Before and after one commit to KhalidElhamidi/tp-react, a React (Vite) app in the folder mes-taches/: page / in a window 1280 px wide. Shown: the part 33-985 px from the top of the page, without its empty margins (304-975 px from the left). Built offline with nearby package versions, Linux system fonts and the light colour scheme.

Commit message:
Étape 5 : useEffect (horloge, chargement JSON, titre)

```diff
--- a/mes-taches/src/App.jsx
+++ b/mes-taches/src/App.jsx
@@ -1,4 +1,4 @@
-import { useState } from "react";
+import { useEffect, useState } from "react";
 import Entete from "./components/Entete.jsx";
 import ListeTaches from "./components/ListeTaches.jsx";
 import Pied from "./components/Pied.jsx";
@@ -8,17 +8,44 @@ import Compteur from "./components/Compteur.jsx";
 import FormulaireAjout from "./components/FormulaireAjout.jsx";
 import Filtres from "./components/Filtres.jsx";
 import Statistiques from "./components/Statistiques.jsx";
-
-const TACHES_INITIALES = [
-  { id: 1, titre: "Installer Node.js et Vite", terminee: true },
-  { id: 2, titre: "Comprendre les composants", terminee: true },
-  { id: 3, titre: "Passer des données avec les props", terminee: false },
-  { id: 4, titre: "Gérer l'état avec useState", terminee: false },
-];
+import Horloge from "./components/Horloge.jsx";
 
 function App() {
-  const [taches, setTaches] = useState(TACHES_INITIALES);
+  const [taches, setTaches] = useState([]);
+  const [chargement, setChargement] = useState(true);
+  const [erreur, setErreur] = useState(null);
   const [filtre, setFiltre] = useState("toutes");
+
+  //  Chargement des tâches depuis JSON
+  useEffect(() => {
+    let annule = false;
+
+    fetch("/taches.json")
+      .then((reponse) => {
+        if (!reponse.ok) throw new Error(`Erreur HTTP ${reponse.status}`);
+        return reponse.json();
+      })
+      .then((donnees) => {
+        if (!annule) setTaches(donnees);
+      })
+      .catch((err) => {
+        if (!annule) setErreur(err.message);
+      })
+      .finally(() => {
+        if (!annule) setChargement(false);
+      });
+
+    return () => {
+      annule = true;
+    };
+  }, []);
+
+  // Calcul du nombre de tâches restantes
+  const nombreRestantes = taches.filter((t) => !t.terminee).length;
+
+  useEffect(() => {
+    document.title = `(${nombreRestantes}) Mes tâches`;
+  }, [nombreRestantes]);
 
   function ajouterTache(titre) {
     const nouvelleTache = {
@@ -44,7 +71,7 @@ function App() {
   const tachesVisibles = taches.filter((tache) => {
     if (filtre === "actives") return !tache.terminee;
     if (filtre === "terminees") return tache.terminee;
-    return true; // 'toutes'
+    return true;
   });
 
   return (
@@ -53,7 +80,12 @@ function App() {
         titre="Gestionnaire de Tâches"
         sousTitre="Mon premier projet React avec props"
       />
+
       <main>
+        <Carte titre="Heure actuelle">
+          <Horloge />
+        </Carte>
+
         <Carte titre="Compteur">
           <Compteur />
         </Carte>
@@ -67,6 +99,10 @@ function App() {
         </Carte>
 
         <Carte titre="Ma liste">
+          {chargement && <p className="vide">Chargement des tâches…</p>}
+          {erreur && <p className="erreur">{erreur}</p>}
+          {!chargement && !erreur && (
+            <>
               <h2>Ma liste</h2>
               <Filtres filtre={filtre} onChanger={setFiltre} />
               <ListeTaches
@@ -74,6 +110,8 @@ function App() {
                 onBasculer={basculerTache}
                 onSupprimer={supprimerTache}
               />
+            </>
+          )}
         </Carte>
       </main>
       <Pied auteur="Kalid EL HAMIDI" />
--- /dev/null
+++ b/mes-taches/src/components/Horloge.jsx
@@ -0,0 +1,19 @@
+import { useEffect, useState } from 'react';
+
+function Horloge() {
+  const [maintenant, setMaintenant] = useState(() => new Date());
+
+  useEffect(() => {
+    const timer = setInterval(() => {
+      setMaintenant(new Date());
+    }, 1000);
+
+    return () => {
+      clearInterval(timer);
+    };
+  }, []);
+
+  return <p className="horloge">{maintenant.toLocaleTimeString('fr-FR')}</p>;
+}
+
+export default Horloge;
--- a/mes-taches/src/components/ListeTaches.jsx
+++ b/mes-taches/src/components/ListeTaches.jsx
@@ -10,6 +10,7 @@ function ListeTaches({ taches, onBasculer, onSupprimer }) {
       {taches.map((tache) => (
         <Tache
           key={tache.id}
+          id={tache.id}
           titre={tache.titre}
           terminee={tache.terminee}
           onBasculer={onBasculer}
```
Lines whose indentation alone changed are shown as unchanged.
☆ ☆ ☆ ☆ ☆
### INSTRUCTIONS FOR THE TASK:
Each line holding the word "true" must be copied from the data.

### REPLY:
-  { id: 1, titre: "Installer Node.js et Vite", terminee: true },
-  { id: 2, titre: "Comprendre les composants", terminee: true },
+  const [chargement, setChargement] = useState(true);
+      annule = true;
-    return true; // 'toutes'
+    return true;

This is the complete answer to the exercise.